From my own experience I have met individuals who feel then if they just attend a course for a couple of days in X language or say System administration or ... , they are going to come out as big shot professionals in that field and thats the one attitude of many beginners this article clearly tries to address. It just says there are no magic bullets, no short cuts, if you want to learn to program you have to burn your hands by writing code from small short programs and gradually grow to a professional.
Another section of the article which I can actually apply to my case is "Talk to other programmers;", This shows the big impact of peer groups.
When I had actually first joined Engineering, I did not even know how to switch on a computer, let alone programming or any computer language. But I was really blessed cause the friend circle I managed to get in was composed of guys who could just eat and sleep computers.
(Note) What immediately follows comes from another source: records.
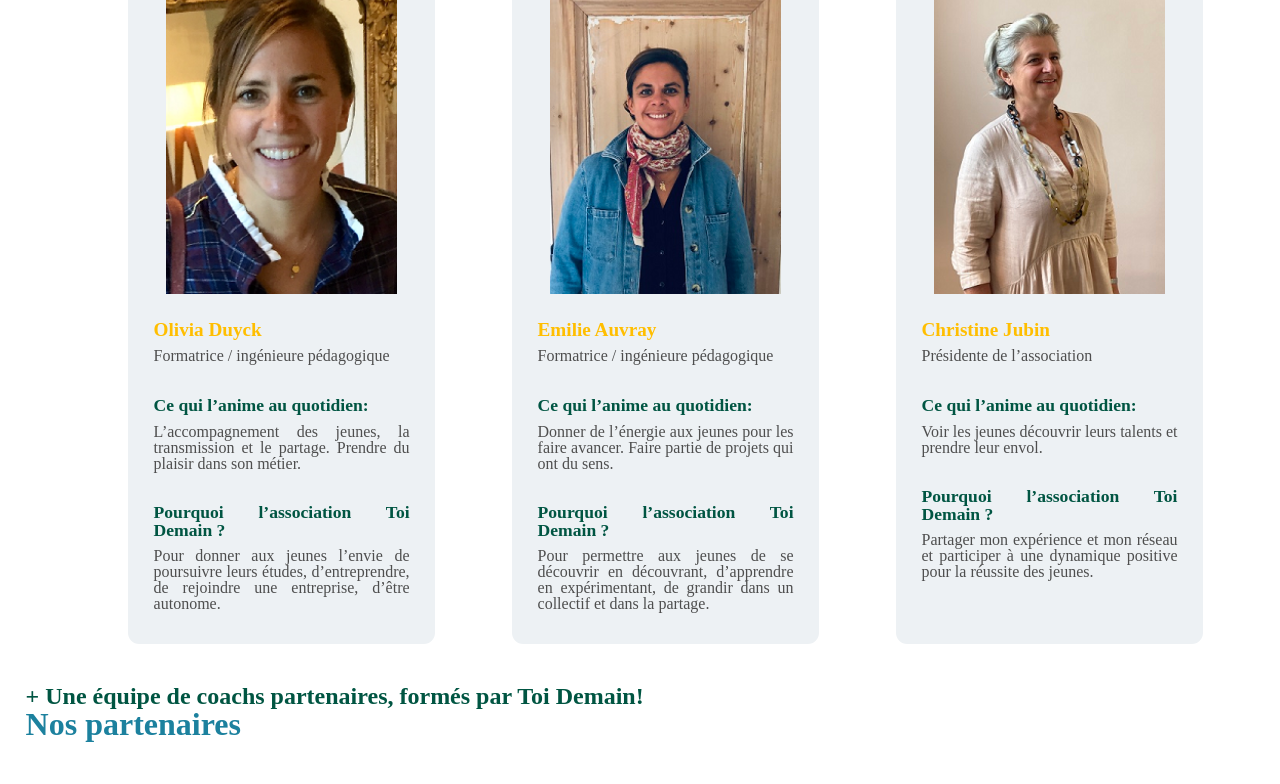
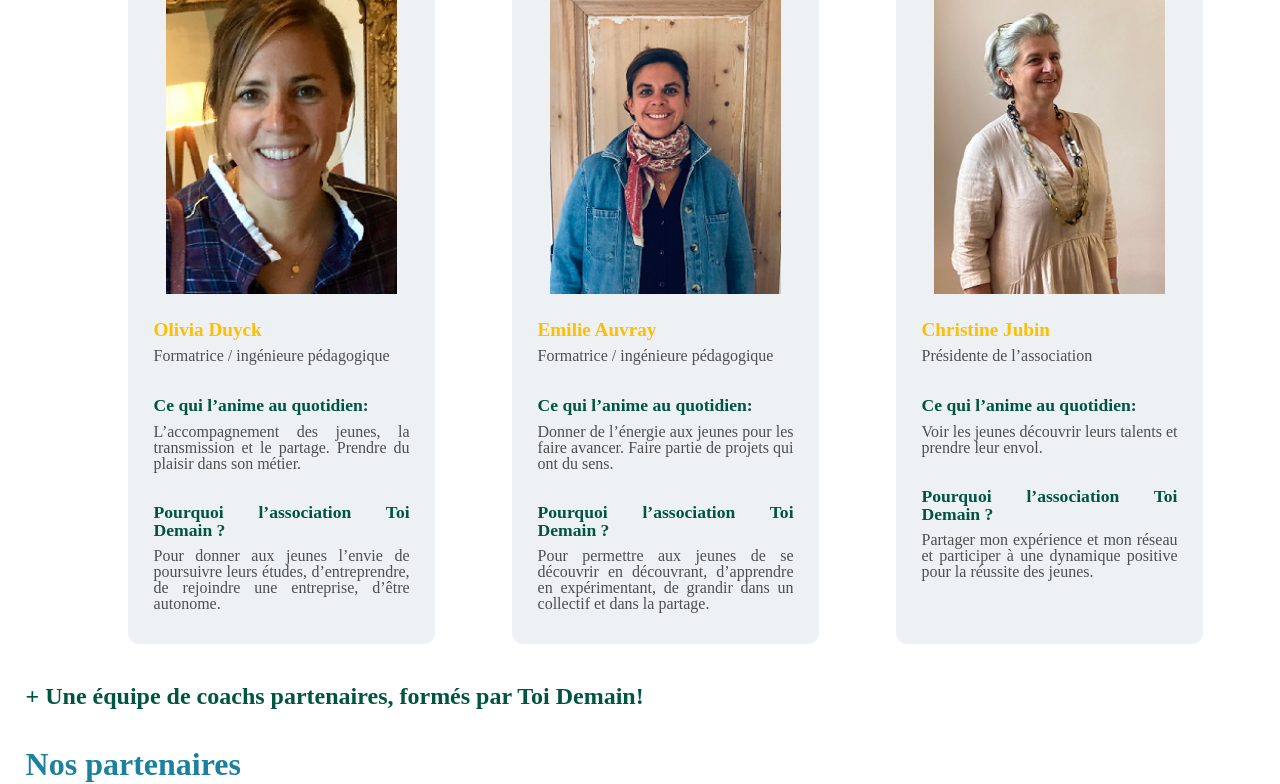
Before and after one commit to WildCodeSchool/lille-0920-js-p3-toidemain, a React (Create React App) app: page / in a window 1280 px wide. Shown: the part 346-1130 px from the top of the page. Built offline with nearby package versions, Linux system fonts and the light colour scheme.

Commit message:
padding added to titles

```diff
--- a/src/pages/about/style.js
+++ b/src/pages/about/style.js
@@ -14,6 +14,7 @@ export const AboutContainer = styled.div`
     font-size: 1.5em;
     color: #005542;
     font-weight: bold;
+    margin-bottom: 5vh;
   }
 
   h3 {
```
One guy would just write programs for solving games like SUDOKU or puzzles like the chess 8 queens problems etc when in fact the rest of us were just beginning to grasp Arrays and structures in C. The second guy in my group was a master at thinking in the reverse direction, he taught me that how to look at problems from different perspectives when trying to get a solution, the third guy was pure hard work, looking at him go at solving problems, taught me that if you just have some skill its no use, apply it, practice it, sharpen it. And mind you none of these were top marks getters at any point in engineering, they were just average and even failed in a couple of subjects once in a while. Although my adventures with these guys was short lived (I actually failed in more subjects than allowed and wasn't allowed to keep terms in my third year of engineering), whenever I look back, I see that more that half I owe to them and without them I can't even imagine myself being close to computers let alone programming.
Thats why I really found this article amazing, cause I could identify with the phases I went through while starting my career in programming with it.

commented: Oh, a ATKT kiddo ;-). BTW, well said! +23

guys .hea i am serious looking for a mentor in c++ and java